Set down each line of the data below exactly as it stands, dropping the pictures.

* [Supplied material]
+--
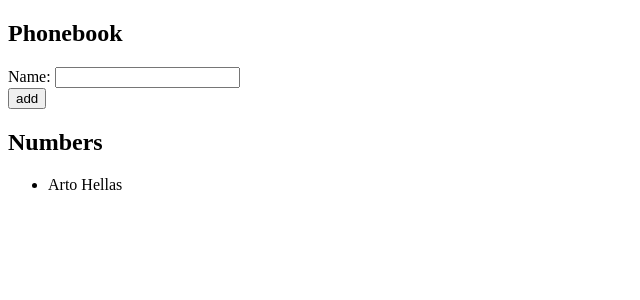
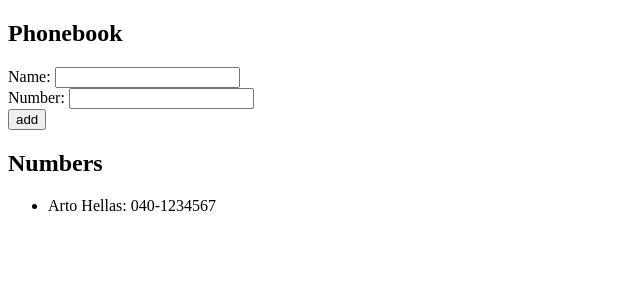
Before and after one commit to Micky-CM/Fullstack-Excercises, a React (Vite) app in the folder part2/phonebook/: page / in a window 1280 px wide. Shown: the top 300 px of the page, without its empty margins (0-640 px from the left). Built offline with nearby package versions, Linux system fonts and the light colour scheme.

Commit message:
Ejercicio 2.8 - Parte 2: Ampliación para agregar números de teléfono a la agenda

```diff
--- a/part2/phonebook/src/App.jsx
+++ b/part2/phonebook/src/App.jsx
@@ -1,12 +1,17 @@
 import { useState } from 'react'
 
-const Person = ({name})=> <li>{name}</li>
+const Person = ({name, number})=> <li>{name}: {number}</li>
 
 const App = () => {
   const [persons, setPersons] = useState([
-    { name: 'Arto Hellas' }
+    {
+      name: 'Arto Hellas',
+      number: '040-1234567'
+    }
   ])
+
   const [newName, setNewName] = useState('')
+  const [newNumber, setNewNumber] = useState('')
 
   const addPerson = (event)=> {
     event.preventDefault()
@@ -14,21 +19,30 @@ const App = () => {
     const nameExists = persons.some(
       person => person.name.toLowerCase() === newName.trim().toLowerCase()
     )
+    const numberExist = persons.some(
+      person => person.number === newNumber.trim()
+    )
 
     if (nameExists) {
       alert(`${newName} is already added to phonebook`)
-    }
-    else {
+    } else if (numberExist) {
+      alert(`${newNumber} is already used by another contanct`)
+    } else {
       const newPerson = {
-        name: newName
+        name: newName,
+        number: newNumber
       }
       setPersons([...persons, newPerson])
     }
     setNewName('')
+    setNewNumber('')
   }
 
   const handleNameChange = (event)=> {
     setNewName(event.target.value)
+  }
+  const handleNumberChange = (event)=> {
+    setNewNumber(event.target.value)
   }
 
   return (
@@ -39,6 +53,9 @@ const App = () => {
           Name: <input value={newName} onChange={handleNameChange} />
         </div>
         <div>
+          Number: <input value={newNumber} onChange={handleNumberChange} />
+        </div>
+        <div>
           <button>add</button>
         </div>
       </form>
@@ -46,7 +63,7 @@ const App = () => {
       <ul>
         {
           persons.map(person => (
-            <Person key={person.name} name={person.name} />
+            <Person key={person.name} name={person.name} number={person.number} />
           ))
         }
       </ul>
```
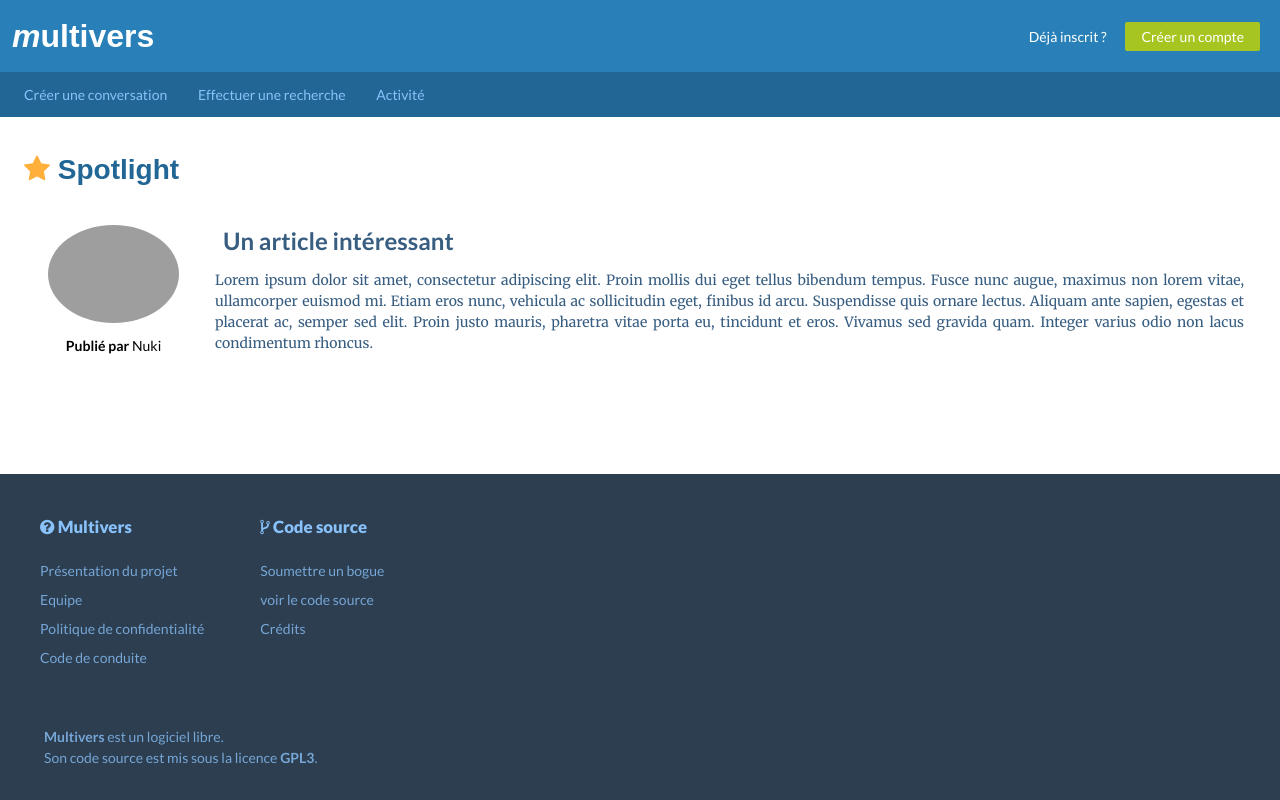
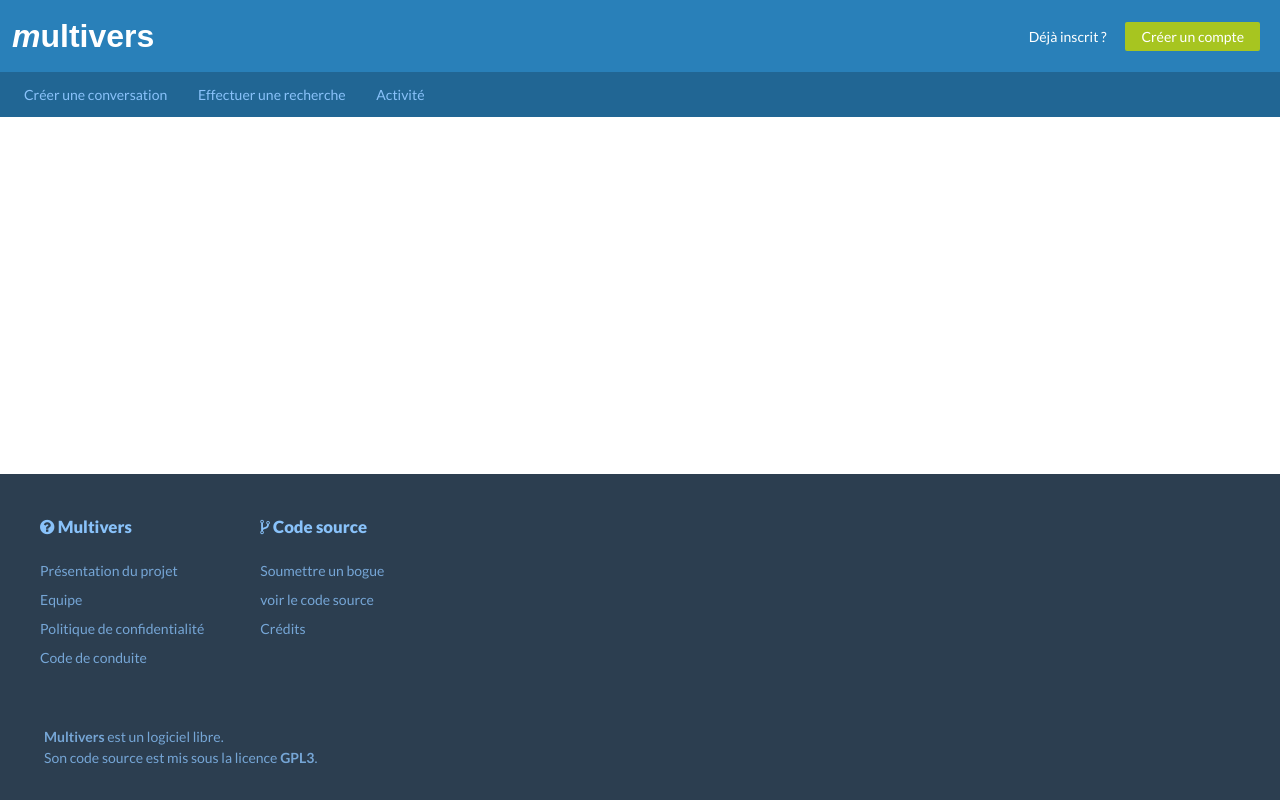
Before and after one commit to mltvrs/layout, a plain HTML site: page index.html in a window 1280 px wide. Drawn offline with Linux system fonts and the light colour scheme; grey boxes are pictures that could not be loaded.

Commit message:
Funky removing !

```diff
--- a/css/layout.css
+++ b/css/layout.css
@@ -252,11 +252,11 @@ main.struct > div {
 }
 
 .spotlight > div > article > h3 {
-  margin: 0px 8px;
+  margin: 0;
 }
 
 .spotlight > div > article > p {
-  font-family: 'Merriweather', serif;
+  /*font-family: 'Merriweather', serif;*/
   text-align: justify;
 }
 
--- a/index.html
+++ b/index.html
@@ -56,7 +56,7 @@
 
     <main class="struct">
       <div>
-        <section class="spotlight">
+        <!-- <section class="spotlight">
           <h2><i class="fa fa-star" aria-hidden="true"></i> Spotlight</h2>
           <div>
             <div>
@@ -73,7 +73,7 @@
           </div>
 
 
-        </section>
+        </section> -->
       </div>
     </main>
 
```
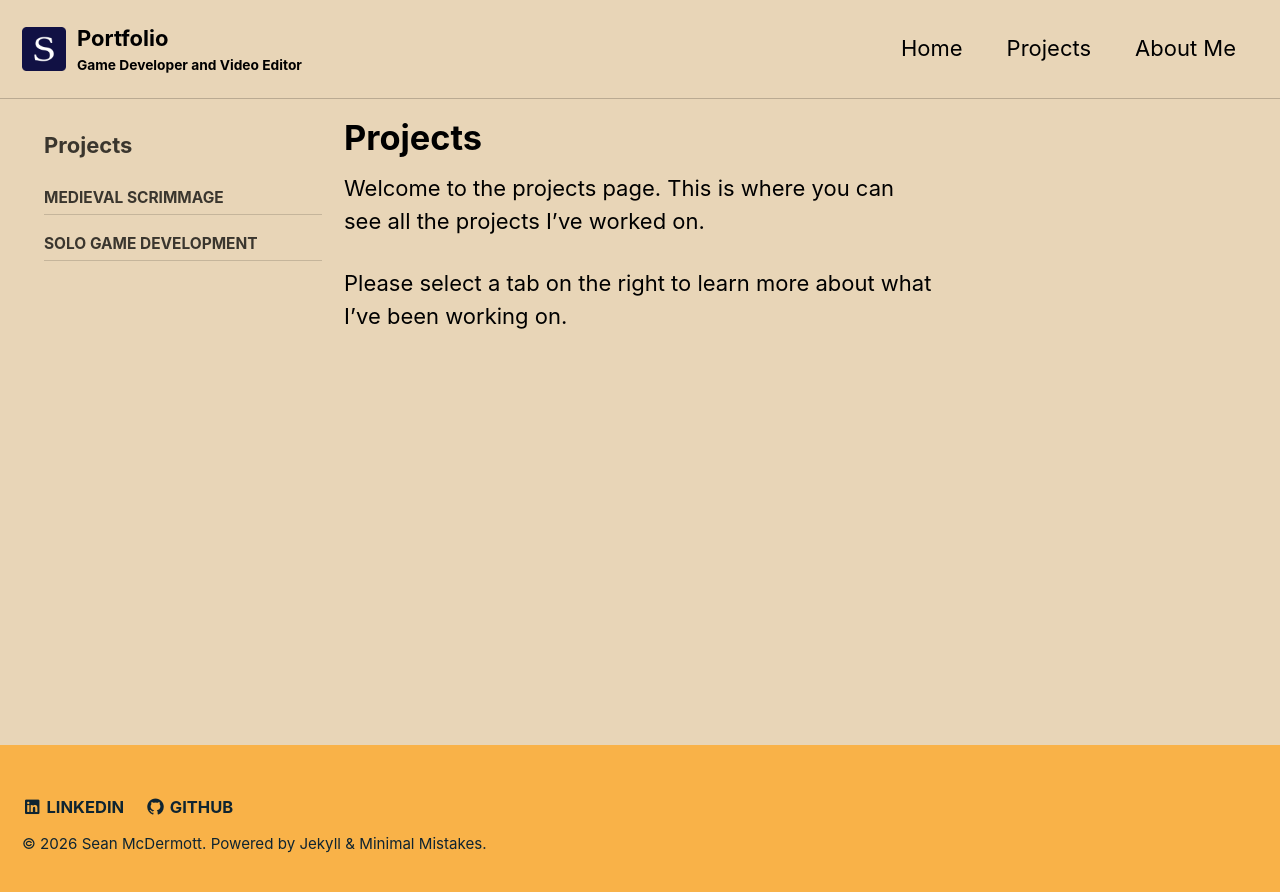
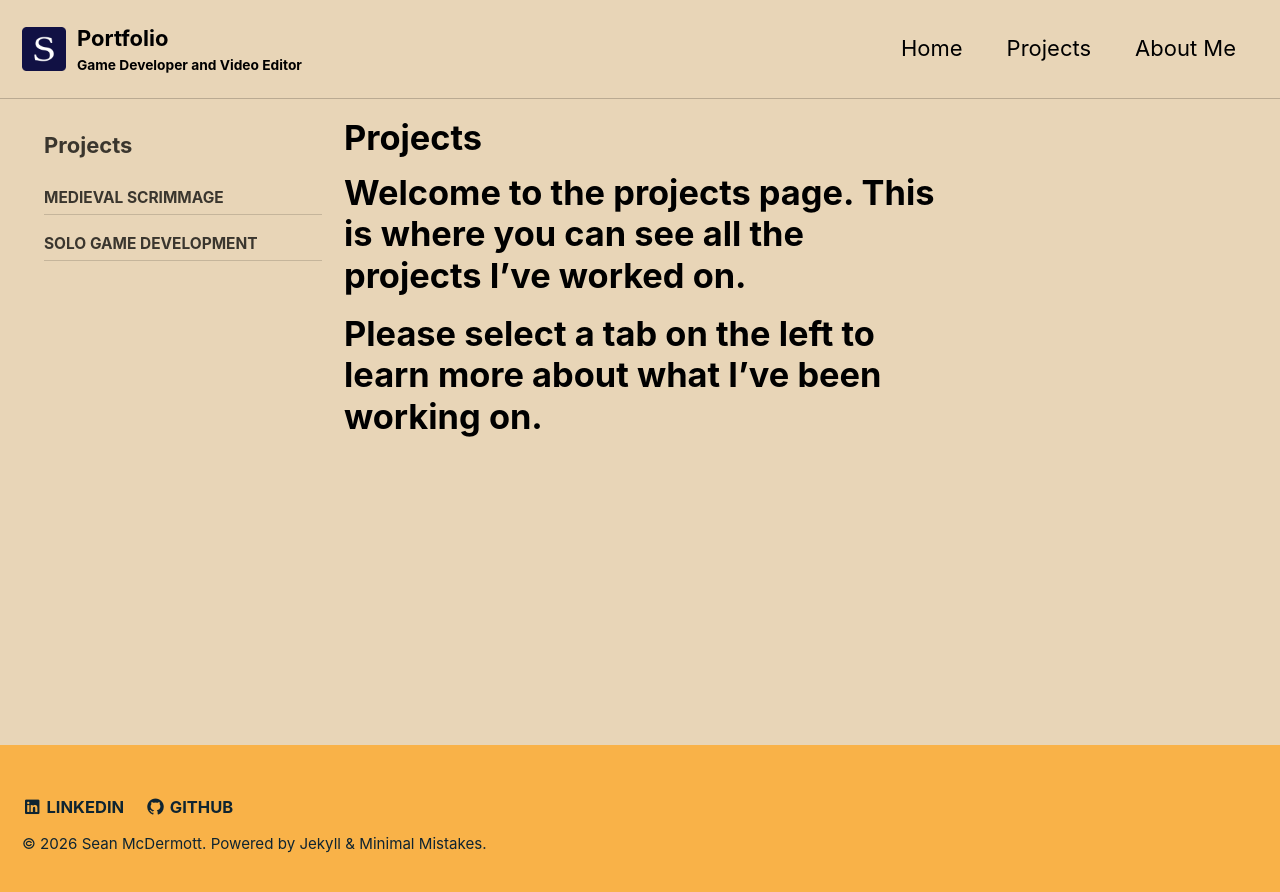
Before and after one commit to McDermott2527/McDermott2527.github.io, a Jekyll site: the page built from _pages/projects.md, in a window 1280 px wide. Shown: the top 892 px of the page. Built offline with Jekyll 4.4.1, drawn with Linux system fonts in a browser that asks for light colours.

Commit message:
Update headings and navigation instructions on projects page

```diff
--- a/_pages/projects.md
+++ b/_pages/projects.md
@@ -8,6 +8,6 @@ sidebar:
     - projects
 ---
 
-Welcome to the projects page. This is where you can see all the projects I've worked on.
+# Welcome to the projects page. This is where you can see all the projects I've worked on.
 
-Please select a tab on the right to learn more about what I've been working on.
+# Please select a tab on the left to learn more about what I've been working on.
```
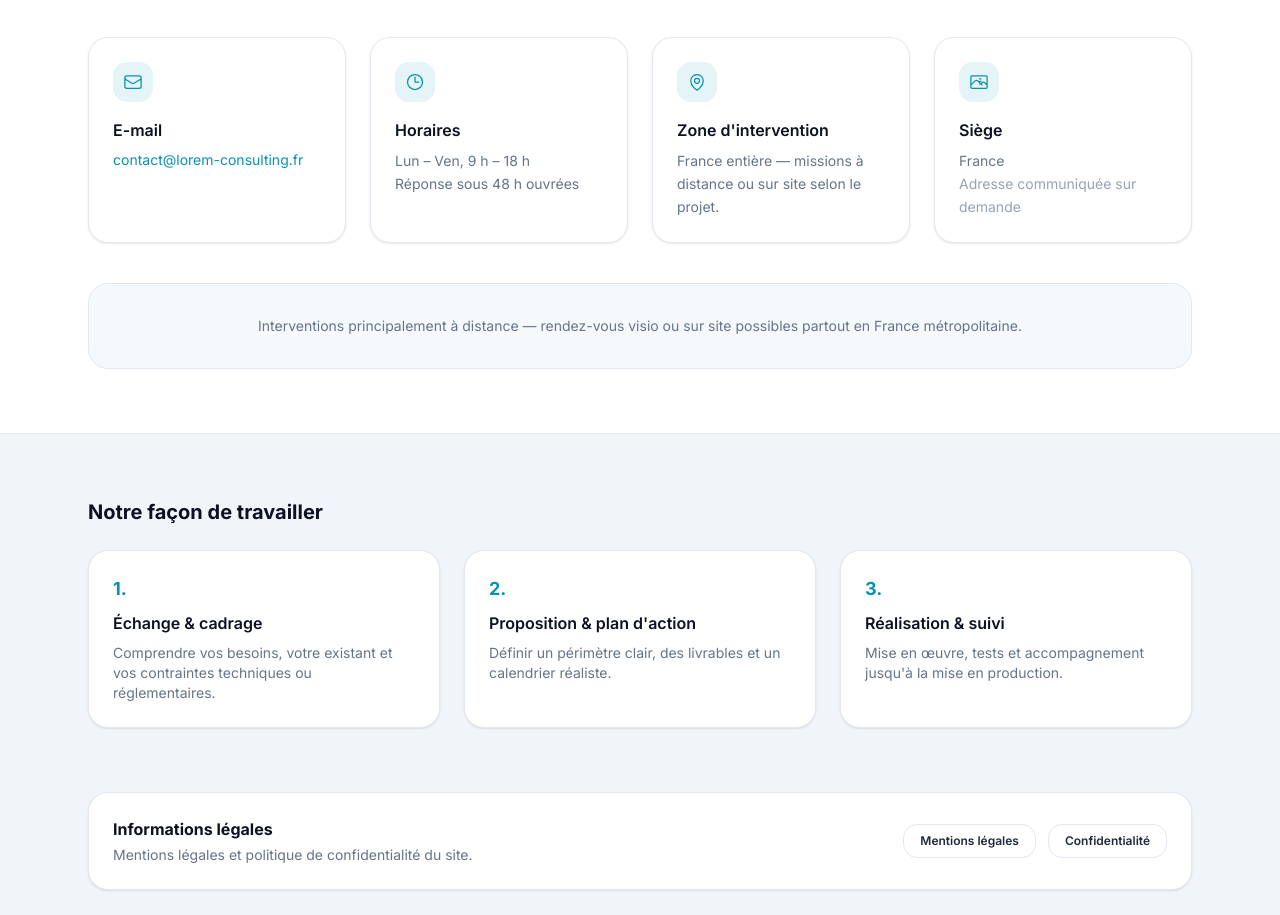
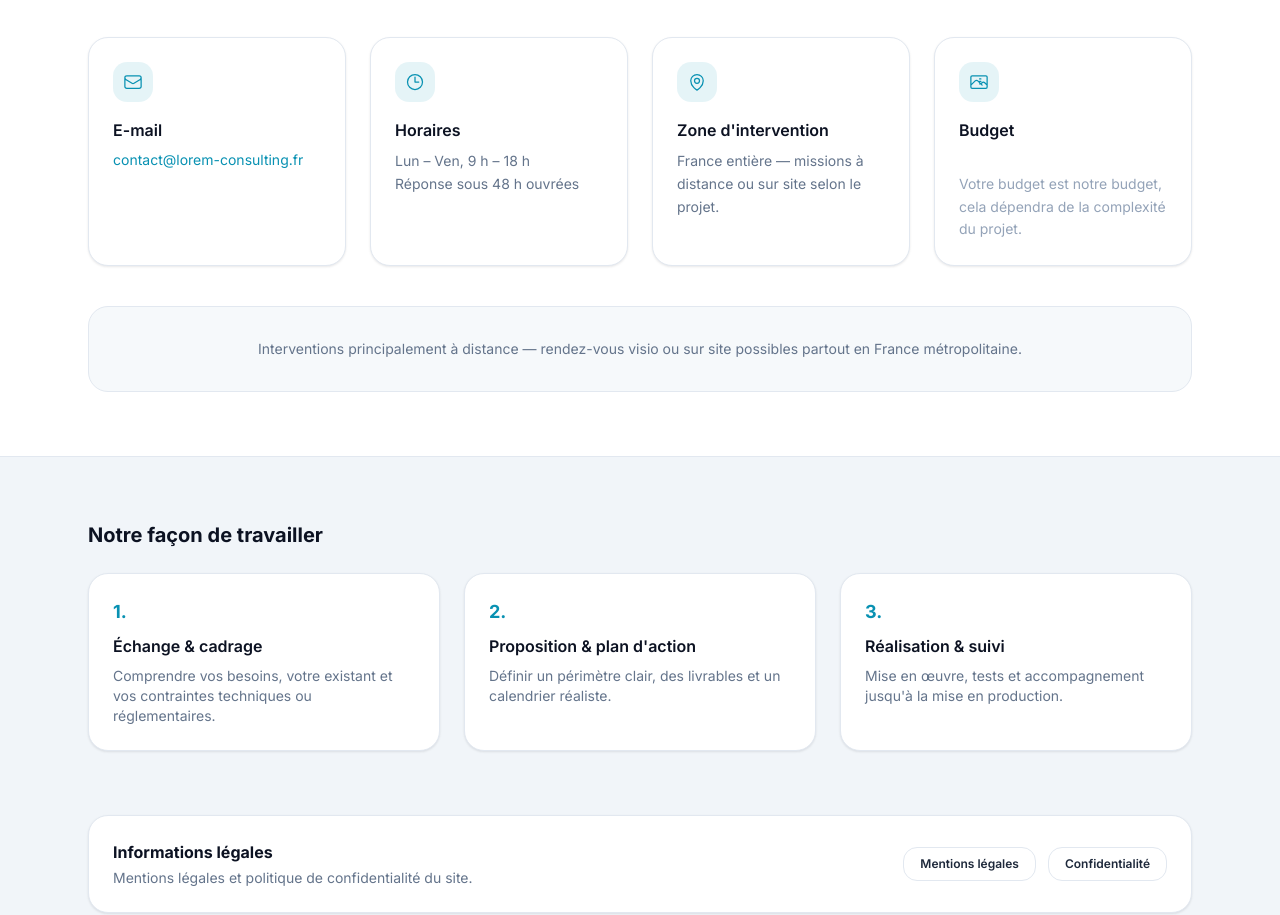
Before and after one commit to Zenarch911/LCF, a website built with Vite: page infos.html in a window 1280 px wide. Shown: the part 1209-2124 px from the top of the page. Built offline with nearby package versions, Linux system fonts and the light colour scheme.

Commit message:
fix: Budget

```diff
--- a/infos.html
+++ b/infos.html
@@ -184,10 +184,10 @@
               <span class="icon-box mb-4" aria-hidden="true">
                 <svg fill="none" stroke="currentColor" viewBox="0 0 24 24"><path stroke-linecap="round" stroke-linejoin="round" stroke-width="1.5" d="M2.25 15.75l5.159-5.159a2.25 2.25 0 013.182 0l5.159 5.159m-1.5-1.5l1.409-1.409a2.25 2.25 0 013.182 0l2.909 2.909m-18 3.75h16.5a1.5 1.5 0 001.5-1.5V6a1.5 1.5 0 00-1.5-1.5H3.75A1.5 1.5 0 002.25 6v12a1.5 1.5 0 001.5 1.5zm10.5-11.25h.008v.008H12.75V8.25zm0 3h.008v.008H12.75v-.008zm0 3h.008v.008H12.75v-.008z"/></svg>
               </span>
-              <h3 class="font-semibold text-lcf-navy">Siège</h3>
+              <h3 class="font-semibold text-lcf-navy">Budget</h3>
               <p class="mt-2 text-sm text-lcf-slate leading-relaxed">
-                France<br />
-                <span class="text-lcf-muted">Adresse communiquée sur demande</span>
+                <br />
+                <span class="text-lcf-muted">Votre budget est notre budget, cela dépendra de la complexité du projet.</span>
               </p>
             </article>
           </div>
```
+--
* [Expected output]
Before and after one commit to Micky-CM/Fullstack-Excercises, a React (Vite) app in the folder part2/phonebook/: page / in a window 1280 px wide. Shown: the top 300 px of the page, without its empty margins (0-640 px from the left). Built offline with nearby package versions, Linux system fonts and the light colour scheme.

Commit message:
Ejercicio 2.8 - Parte 2: Ampliación para agregar números de teléfono a la agenda

```diff
--- a/part2/phonebook/src/App.jsx
+++ b/part2/phonebook/src/App.jsx
@@ -1,12 +1,17 @@
 import { useState } from 'react'
 
-const Person = ({name})=> <li>{name}</li>
+const Person = ({name, number})=> <li>{name}: {number}</li>
 
 const App = () => {
   const [persons, setPersons] = useState([
-    { name: 'Arto Hellas' }
+    {
+      name: 'Arto Hellas',
+      number: '040-1234567'
+    }
   ])
+
   const [newName, setNewName] = useState('')
+  const [newNumber, setNewNumber] = useState('')
 
   const addPerson = (event)=> {
     event.preventDefault()
@@ -14,21 +19,30 @@ const App = () => {
     const nameExists = persons.some(
       person => person.name.toLowerCase() === newName.trim().toLowerCase()
     )
+    const numberExist = persons.some(
+      person => person.number === newNumber.trim()
+    )
 
     if (nameExists) {
       alert(`${newName} is already added to phonebook`)
-    }
-    else {
+    } else if (numberExist) {
+      alert(`${newNumber} is already used by another contanct`)
+    } else {
       const newPerson = {
-        name: newName
+        name: newName,
+        number: newNumber
       }
       setPersons([...persons, newPerson])
     }
     setNewName('')
+    setNewNumber('')
   }
 
   const handleNameChange = (event)=> {
     setNewName(event.target.value)
+  }
+  const handleNumberChange = (event)=> {
+    setNewNumber(event.target.value)
   }
 
   return (
@@ -39,6 +53,9 @@ const App = () => {
           Name: <input value={newName} onChange={handleNameChange} />
         </div>
         <div>
+          Number: <input value={newNumber} onChange={handleNumberChange} />
+        </div>
+        <div>
           <button>add</button>
         </div>
       </form>
@@ -46,7 +63,7 @@ const App = () => {
       <ul>
         {
           persons.map(person => (
-            <Person key={person.name} name={person.name} />
+            <Person key={person.name} name={person.name} number={person.number} />
           ))
         }
       </ul>
```
Before and after one commit to mltvrs/layout, a plain HTML site: page index.html in a window 1280 px wide. Drawn offline with Linux system fonts and the light colour scheme; grey boxes are pictures that could not be loaded.

Commit message:
Funky removing !

```diff
--- a/css/layout.css
+++ b/css/layout.css
@@ -252,11 +252,11 @@ main.struct > div {
 }
 
 .spotlight > div > article > h3 {
-  margin: 0px 8px;
+  margin: 0;
 }
 
 .spotlight > div > article > p {
-  font-family: 'Merriweather', serif;
+  /*font-family: 'Merriweather', serif;*/
   text-align: justify;
 }
 
--- a/index.html
+++ b/index.html
@@ -56,7 +56,7 @@
 
     <main class="struct">
       <div>
-        <section class="spotlight">
+        <!-- <section class="spotlight">
           <h2><i class="fa fa-star" aria-hidden="true"></i> Spotlight</h2>
           <div>
             <div>
@@ -73,7 +73,7 @@
           </div>
 
 
-        </section>
+        </section> -->
       </div>
     </main>
 
```
Before and after one commit to McDermott2527/McDermott2527.github.io, a Jekyll site: the page built from _pages/projects.md, in a window 1280 px wide. Shown: the top 892 px of the page. Built offline with Jekyll 4.4.1, drawn with Linux system fonts in a browser that asks for light colours.

Commit message:
Update headings and navigation instructions on projects page

```diff
--- a/_pages/projects.md
+++ b/_pages/projects.md
@@ -8,6 +8,6 @@ sidebar:
     - projects
 ---
 
-Welcome to the projects page. This is where you can see all the projects I've worked on.
+# Welcome to the projects page. This is where you can see all the projects I've worked on.
 
-Please select a tab on the right to learn more about what I've been working on.
+# Please select a tab on the left to learn more about what I've been working on.
```
Before and after one commit to Zenarch911/LCF, a website built with Vite: page infos.html in a window 1280 px wide. Shown: the part 1209-2124 px from the top of the page. Built offline with nearby package versions, Linux system fonts and the light colour scheme.

Commit message:
fix: Budget

```diff
--- a/infos.html
+++ b/infos.html
@@ -184,10 +184,10 @@
               <span class="icon-box mb-4" aria-hidden="true">
                 <svg fill="none" stroke="currentColor" viewBox="0 0 24 24"><path stroke-linecap="round" stroke-linejoin="round" stroke-width="1.5" d="M2.25 15.75l5.159-5.159a2.25 2.25 0 013.182 0l5.159 5.159m-1.5-1.5l1.409-1.409a2.25 2.25 0 013.182 0l2.909 2.909m-18 3.75h16.5a1.5 1.5 0 001.5-1.5V6a1.5 1.5 0 00-1.5-1.5H3.75A1.5 1.5 0 002.25 6v12a1.5 1.5 0 001.5 1.5zm10.5-11.25h.008v.008H12.75V8.25zm0 3h.008v.008H12.75v-.008zm0 3h.008v.008H12.75v-.008z"/></svg>
               </span>
-              <h3 class="font-semibold text-lcf-navy">Siège</h3>
+              <h3 class="font-semibold text-lcf-navy">Budget</h3>
               <p class="mt-2 text-sm text-lcf-slate leading-relaxed">
-                France<br />
-                <span class="text-lcf-muted">Adresse communiquée sur demande</span>
+                <br />
+                <span class="text-lcf-muted">Votre budget est notre budget, cela dépendra de la complexité du projet.</span>
               </p>
             </article>
           </div>
```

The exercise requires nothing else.